countries that record significant events from their respective locations. Each event (or topic) is
characterized by a set of terms that describe its different aspects (e.g. descriptive keywords or
names of places and people involved). During the timeframe in which an event is covered in the
streams, such terms are used repeatedly in the relevant documents that appear in the mainstream
and social media. We show how we can index this knowledge to efficiently evaluate multi-term
queries and retrieve matching documents that discuss influential events with a significant
spatiotemporal impact. This work has been submitted to ICDE 2011.
Finally, during the same period, the PI co-edited an issue
on 'Result Diversity' for the Data
Engineering Bulletin .
 A. Woss, 'Twig Queries over Multiversion XML
Documents', M.Sc. thesis, UC Riverside, 2008. [pdf]
 M. M. Moro, Z. Vagena, V.J. Tsotras, 'XML Structural
Summaries', tutorial at VLDB Conference, 2008. [pdf]
 M. M. Moro, Z. Vagena, V.J. Tsotras, ''Recent
Advances and Challenges in XML Document Routing.,'' February, Open
and Novel Issues in XML Database Applications: Future Directions and
Advanced Technologies, IGI, E. Pardede (Ed.), 2008. [pdf]
 M.M. Moro, V.J. Tsotras, 'Valid-time Indexing',

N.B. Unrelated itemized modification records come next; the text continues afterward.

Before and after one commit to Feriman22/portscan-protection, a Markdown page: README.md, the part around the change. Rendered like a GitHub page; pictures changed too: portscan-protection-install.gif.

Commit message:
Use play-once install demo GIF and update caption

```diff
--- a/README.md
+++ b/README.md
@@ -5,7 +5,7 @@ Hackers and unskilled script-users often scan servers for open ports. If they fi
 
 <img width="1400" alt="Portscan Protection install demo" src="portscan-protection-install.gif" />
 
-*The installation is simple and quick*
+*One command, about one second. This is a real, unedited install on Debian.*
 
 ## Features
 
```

of Database Systems, T. Ozsu and L. Liu (eds.) 2008. [pdf]
 M.M. Moro, V.J. Tsotras, 'Transaction-time Indexing'
of Database Systems, T. Ozsu and L. Liu (eds.) 2008. [pdf]

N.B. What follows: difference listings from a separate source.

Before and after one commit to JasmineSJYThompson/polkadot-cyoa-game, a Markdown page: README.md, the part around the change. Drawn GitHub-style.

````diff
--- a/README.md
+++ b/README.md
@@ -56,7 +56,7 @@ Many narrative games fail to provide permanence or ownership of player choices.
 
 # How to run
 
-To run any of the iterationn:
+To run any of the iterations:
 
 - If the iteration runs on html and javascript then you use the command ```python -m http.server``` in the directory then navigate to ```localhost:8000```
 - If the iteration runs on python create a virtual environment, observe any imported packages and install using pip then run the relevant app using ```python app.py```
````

 M.M. Moro, V.J. Tsotras
'Bi-temporal Indexing' Encyclopedia
of Database Systems, T. Ozsu and L. Liu (eds.) 2008. [pdf]
 A. Woss, V.J. Tsotras, 'Experimental Evaluation of
Query Processing Techniques over Multiversion XML Documents',

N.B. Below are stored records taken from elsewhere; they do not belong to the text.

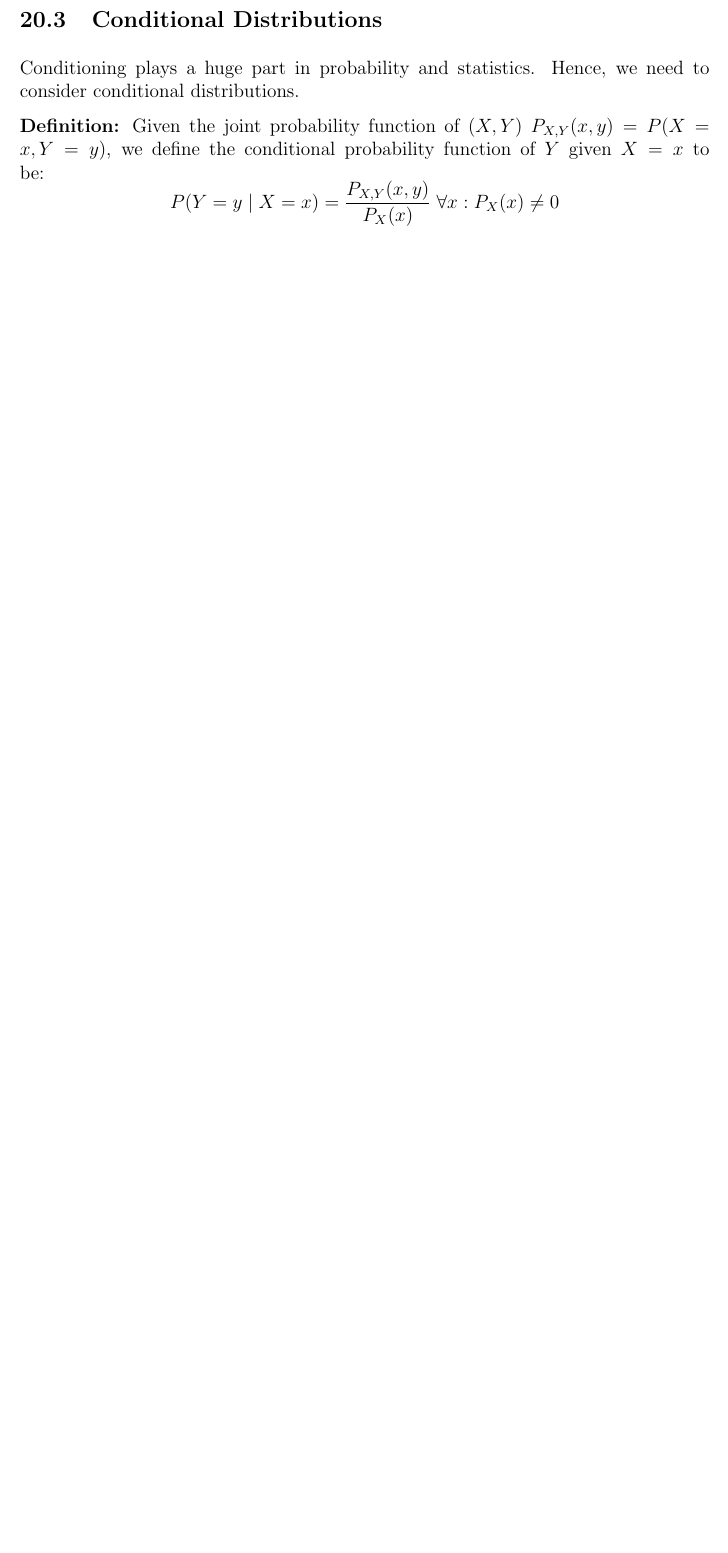
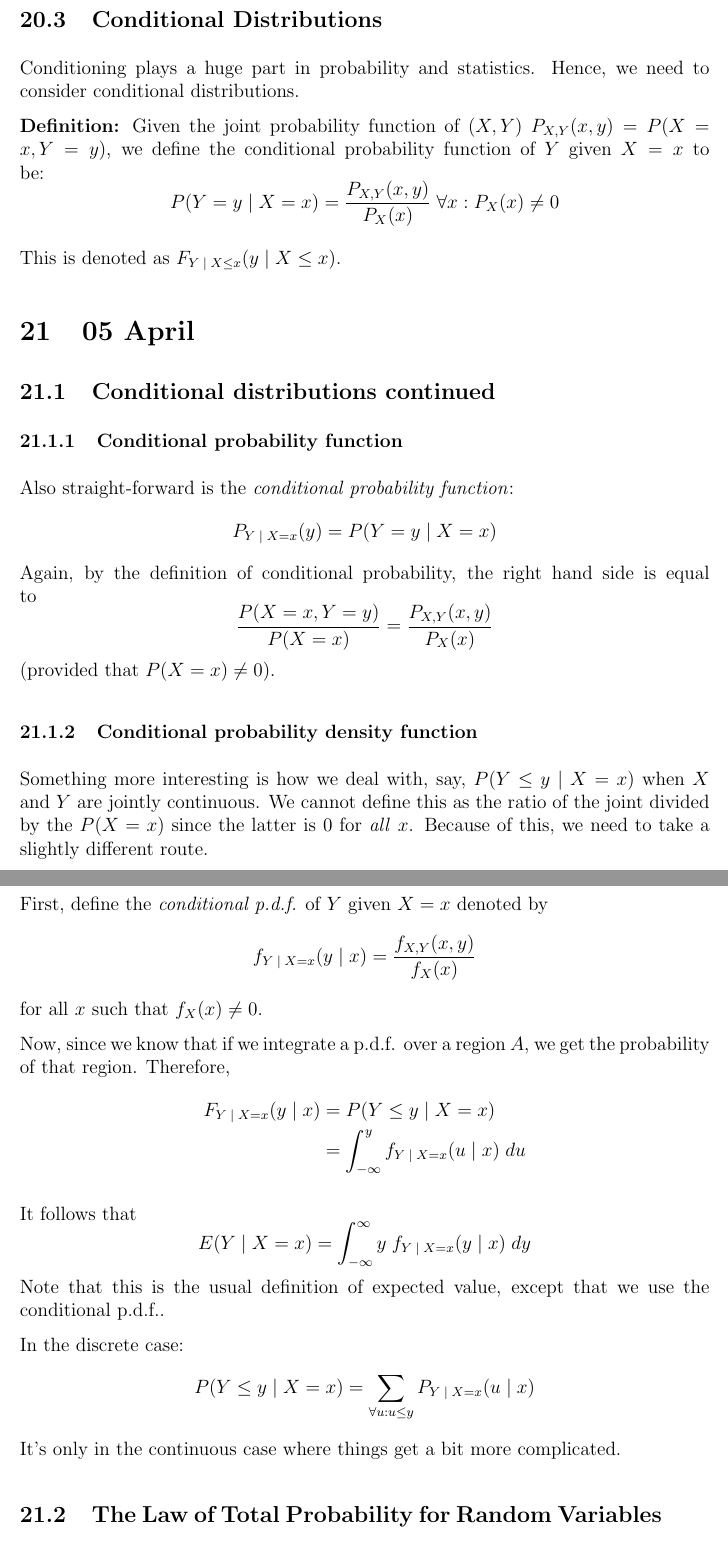
Before and after one commit to ryanordille/m323w12, a LaTeX document (inclass.tex): part of page 47 of 47 before the commit and two parts of pages 47 and 48 of 51 after it, the two joined at a grey line, cut so that both start at the same text, the shorter picture padded with empty space. The pictures show the PDF file inclass.pdf that the author committed with the source.

Commit message:
05 april notes

```diff
--- a/inclass.tex
+++ b/inclass.tex
@@ -1415,3 +1415,69 @@ Conditioning plays a huge part in probability and statistics. Hence, we need to
     P(Y = y \; | \; X = x) = \frac{P_{X,Y} (x,y)}{P_X (x)} \; \forall x : P_X (x) \neq 0
 \]
 
+This is denoted as $F_{Y \; | \; X \leq x} (y \; | \; X \leq x)$.
+%%
+\section{05 April}
+\subsection{Conditional distributions continued}
+\subsubsection{Conditional probability function}
+Also straight-forward is the \emph{conditional probability function}:
+\[
+    P_{Y \; | \; X = x} (y) = P(Y = y \; | \; X = x)
+\]
+Again, by the definition of conditional probability, the right hand side is equal to
+\[
+    \frac{P(X = x, Y = y)}{P(X = x)} = \frac{P_{X,Y} (x,y)}{P_X (x)}
+\]
+(provided that $P(X = x) \neq 0$).
+
+\subsubsection{Conditional probability density function}
+Something more interesting is how we deal with, say, $P(Y \leq y \; | \; X = x)$ when $X$ and $Y$ are jointly continuous. We cannot define this as the ratio of the joint divided by the $P(X = x)$ since the latter is $0$ for \emph{all} $x$. Because of this, we need to take a slightly different route.
+
+First, define the \emph{conditional p.d.f.} of $Y$ given $X=x$ denoted by
+\[
+    f_{Y \; | \; X = x} (y \; | \; x) = \frac{f_{X,Y} (x,y)}{f_X (x)}
+\]
+for all $x$ such that $f_X (x) \neq 0$.
+
+Now, since we know that if we integrate a p.d.f. over a region $A$, we get the probability of that region. Therefore,
+\begin{align*}
+    F_{Y \; | \; X = x} (y \; | \; x) &= P(Y \leq y \; | \; X = x) \\
+        &= \int_{- \infty}^y f_{Y \; | \; X = x} (u \; | \; x) \; du
+\end{align*}
+
+It follows that
+\[
+    E(Y \; | \; X = x) = \int_{- \infty}^{\infty} y \; f_{Y \; | \; X = x} (y \; | \; x) \; dy
+\]
+Note that this is the usual definition of expected value, except that we use the conditional p.d.f..
+
+In the discrete case:
+\[
+    P(Y \leq y \; | \; X = x) = \sum_{\forall u : u \leq y} P_{Y \; | \; X = x} (u \; | \; x)
+\]
+It's only in the continuous case where things get a bit more complicated.
+
+\subsection{The Law of Total Probability for Random Variables}
+The following theorems are very useful analogues of the Law of Total Probability for events.
+
+Recall:
+\[
+    P(A) = \sum_{i = 1}^n P(A \; | \; B_i)P(B_i)
+\]
+
+\subsubsection{Discrete case}
+For discrete random variables:
+\begin{align*}
+    P(Y = y) &= \sum_{\forall x} P(Y = y \; | \; X = x)P(X = x) \\
+        &= \sum_{\forall x} P_{Y \; | \; X = x} P_X (x)
+\end{align*}
+The proof of this is the same as the proof for sets.
+
+\subsubsection{Continuous case}
+For continuous random variables, we have the following theorem:
+
+\textbf{Theorem:} Let $X,Y$ have joint p.d.f $X,Y$ with conditional p.d.f. $f_{Y \; | \; X = x} (y \; | \; x)$. Then,
+\begin{align*}
+    \textnormal{(a) } f_Y (y) &= \int_{-\infty}^{\infty} f_{Y \; | \; X = x} (y \; | \; x) f_X (x) \; dx \\
+    \textnormal{(b) and } F_Y (y) &= \int_{-\infty}^{\infty} F_{Y \; | \; X = x} (y \; | \; x) f_X (x) \; dx
+\end{align*}
@@ -1417,0 +1516,8 @@ Conditioning plays a huge part in probability and statistics. Hence, we need to
+    f_{Y \; | \; X = x} (y \; | \; x) = 0
+\]
+
+\textbf{(5)} Find $E(Y \; | \; X = x)$ for $0 < x < 1$ and, in particular, find $E(Y \; | \; X = \frac{1}{2})$.
+
+By definition,
+\begin{align*}
+    E(Y \; | \; X = x) &= \int_{-\infty}^{\infty} y \; f_{Y \; | \; X = x} (y \; | \; x) \; dy \\
@@ -1417,0 +1538,5 @@ Conditioning plays a huge part in probability and statistics. Hence, we need to
+    E(g(X,Y)) = \int_{-\infty}^{\infty} \int_{-\infty}^{\infty} g(x,y) \; f_{X,Y} (x,y) \; dx \; dy
+\]
+In the discrete case:
+\[
+    E(g(X,Y)) = \sum_y \sum_x g(x,y) \; P_{X,Y} (x,y)
@@ -1417,0 +1554 @@ Conditioning plays a huge part in probability and statistics. Hence, we need to
+    E((X - \mu_X)(Y - \mu_Y))
@@ -1417,0 +1563 @@ Conditioning plays a huge part in probability and statistics. Hence, we need to
+    Cov(X,Y) = E(XY) - E(X) E(Y)
```
Also changed, not shown: inclass.pdf, inclass.tex (74 more changed lines).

Proceedings of 12th International Workshop on the Web and Databases
(WebDB 2009). Providence, Rhode Island - June 28, 2009. [pdf]
 W. Xu, 'Structured Queries Over XML Documents with
Branched Versioning', MSc. Thesis, UC Riverside, 2009. [pdf]
 M. Salloum, V.J. Tsotras, 'Efficient and Scalable
Sequence-Based XML Filtering System', Proceedings of 12th
International Workshop on the Web and Databases (WebDB 2009).
Providence, Rhode Island - June 28, 2009. [pdf]
 Abhishek Mitra, Marcos R. Vieira, Petko Bakalov,
Vassilis J. Tsotras, Walid A. Najjar: Boosting XML filtering through
a scalable FPGA-based architecture. CIDR Fourth Biennial Conference
on Innovative Data Systems Research, Asilomar, CA, USA, January 4-7,
 R. Moussali, M. Salloum, W. Najjar, V.J. Tsotras.
'Custom stack generation for accelerated XML query matching on
FPGAs', submitted for publication.
 Petko Bakalov, Erik Hoel, Sudhakar Menon and
Vassilis J. Tsotras, 'Versioning of Network Models in a Multiuser
Environment', Proceedings of 11th International Symposium on Spatial
and Temporal Databases (SSTD), July 8-10, 2009, Aalborg, Denmark.
 Petko Bakalov, Erik G. Hoel, Wee-Liang Heng,
Vassilis J. Tsotras, 'Editing and versioning dynamic network models',
Demo presented at the 16th ACM International Symposium on Advances in
Geographic Information Systems, ACM-GIS 2008, November 5-7, 2008,
 Michael J. Carey, Vassilis J. Tsotras: Letter from
the Special Issue Editors, 'XQuery
Processing: Practice and Experience', IEEE Data Eng. Bull. 31(4):
 Wenyu Huo, Vassilis J. Tsotras, "Efficient Management and Querying
of Transaction-time Databases under Branched Schema Evolution", UCR TR, July 2010.
 Petko Bakalov, Erik Hoel, Sudhakar Menon, and Vassilis J. Tsotras,
"Versioning and Editing of Network Models in a Multiuser Environment", submitted for publication.
 Mariam Salloum and Vassilis J. Tsotras, “A Unified Approach for Structural
XML Processing”, submitted for publication.
 Marcos R. Vieira, Humberto L. Razente, Maria C. N. Barioni, Marios Hadjieleftheriou,
Divesh Srivastava, Caetano Traina Jr., Vassilis J. Tsotras: “On Query Result Diversification,”
submitted for publication.
 Md. Mahbub Hasan, Vassilis J. Tsotras: "On XML query result diversity," under submission.
 Wenyu Huo, Vassilis J. Tsotras: "Temporal Top-k Search in Social
Tagging Sites Using Multiple Social Networks,"
link, In Proceedings of DASFAA, 2010, pp: 498-504.
 Theodoros Lappas, Marcos Vieira, Dimitris Gunopulos, Vassilis J. Tsotras: “Searching for
Documents on Influential Events through Space and Time,” submitted for publication.
 Marios Hadjieleftheriou, Vassilis J. Tsotras: Letter from
the Special Issue Editors, 'Result Diversity', IEEE Data Eng. Bull. 32(4):